Shape detection with nearest neighbour contour fragments
We present a novel method for shape detection in natural scenes based on incomplete contour fragments and nearest neighbour search. In contrast to popular methods which employ sliding windows, chamfer matching and SVMs, we characterise each contour fragment by a local descriptor and perform a fast nearest-neighbour search to find similar fragments in the training set. Based on this idea, we show how to learn robust object models from training images, to generate reliable object hypotheses, and to verify them.
BIMP: Fast, repeatable keypoints based on the visual cortex
Biologically inspired processing is often slow due to repeated convolutions. We have managed to create a biologically-inspired keypoint detection algorithm which is both fast and competitive with the state of the art in terms of repeatability. Efficient CPU and GPU-based implementations are available.
Fast, learning free object detection based on Naive Bayes Nearest Neighbours
We designed a fast Bayesian algorithm for category-level object detection in natural images. We modified the popular Naive Bayes Nearest Neighbour classification algorithm to make it suitable for evaluating multiple sub-regions in an image, and offered a fast, filtering-based alternative to the multi-scale sliding window approach. Our algorithm is example-based and requires no learning. Tests on standard datasets and robotic scenarios show competitive detection rates and real-time performance of our algorithm. An implementation based on OpenCV is available.
Context-based probabilistic scene interpretation
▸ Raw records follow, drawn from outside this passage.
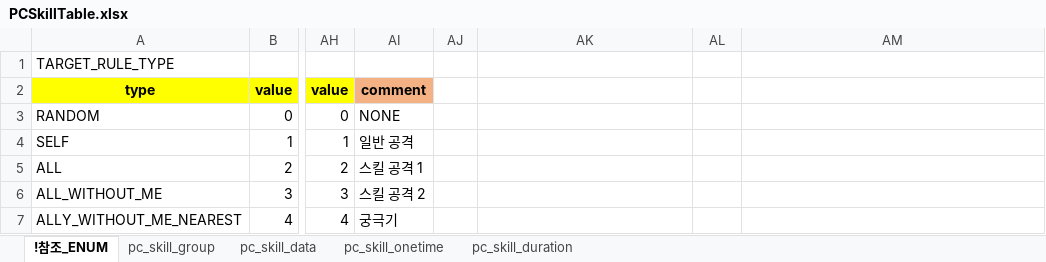
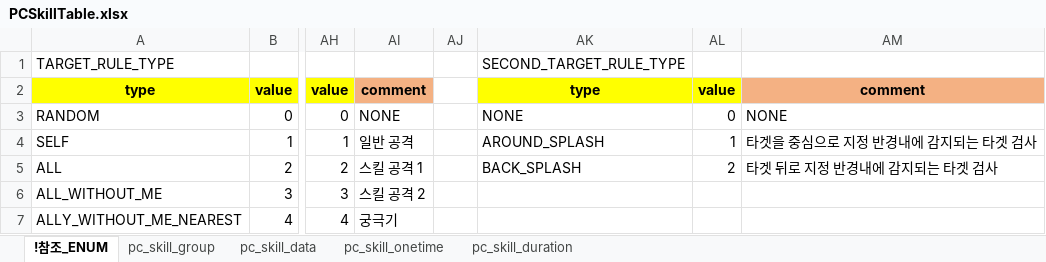
Before and after one commit to shanash/ZeroOne, an Excel workbook: Android/ExcelData/PCSkillTable.xlsx, sheet !참조_ENUM, drawn as a sheet; only a part is shown, gaps mark what is left out; values as stored, in another font and other column widths than the file's, no borders; the diff names each change by its address in the sheet, - before the commit and + after, or states it on an @@ line.

```diff
--- a/Android/ExcelData/PCSkillTable.xlsx (sheet !참조_ENUM)
+++ b/Android/ExcelData/PCSkillTable.xlsx (sheet !참조_ENUM)
-AK1: (empty)
+AK1: SECOND_TARGET_RULE_TYPE
-AK2: (empty)
+AK2: type
-AK2:AL2 fill: none
+AK2:AL2 fill: #FFFF00
-AL2: (empty)
+AL2: value
-AM2: (empty)
+AM2: comment
-AM2 fill: none
+AM2 fill: #F4B183
-AK3: (empty)
+AK3: NONE
-AL3: (empty)
+AL3: 0
-AM3: (empty)
+AM3: NONE
-AK4: (empty)
+AK4: AROUND_SPLASH
-AL4: (empty)
+AL4: 1
-AM4: (empty)
+AM4: 타겟을 중심으로 지정 반경내에 감지되는 타겟 검사
-AK5: (empty)
+AK5: BACK_SPLASH
-AL5: (empty)
+AL5: 2
-AM5: (empty)
+AM5: 타겟 뒤로 지정 반경내에 감지되는 타겟 검사
```
Also changed, not shown: sheet pc_skill_data, Android/ExcelData/Enums_01.xlsx, Android/ExcelData/NPCSkillTable.xlsx, 18 other files.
General scene understanding remains one of the great unsolved problems in Computer Vision and Artificial Intelligence. Building on deep Bayesian Compositional Hierarchies (BCH), we present a general framework for probabilistic scene understanding based on conceptual models and aggregate hierarchies. We show how uncertain evidence can be integrated into a stepwise interpretation process and how top-down context can resolve uncertainty in detection. Results are presented in the domain of facade images.
Knowledge-based behaviour recognition
The objective of this project was to provide the methods and techniques that enable construction of vision systems that can perform task oriented categorization and recognition of objects and events in the context of an embodied agent. Our SCENIC system used knowledge-based representation built on taxonomical and partonomical relations and constraints between objects and events. The system is able to recognise complex actions, disambiguate uncertain visual evidence, and make predictions about future events.
Segmentation of 3D volumes
The aim of this project was to develop methods for analysing 3D tomography images of medium density fibreboards (MDF), a material made of wood commonly used in the industry. The tasks included segmentation of individual fibres, finding the contact surface between the fibres, determining the amount of adhesive resin, calculating the lumen volume and visualising the results.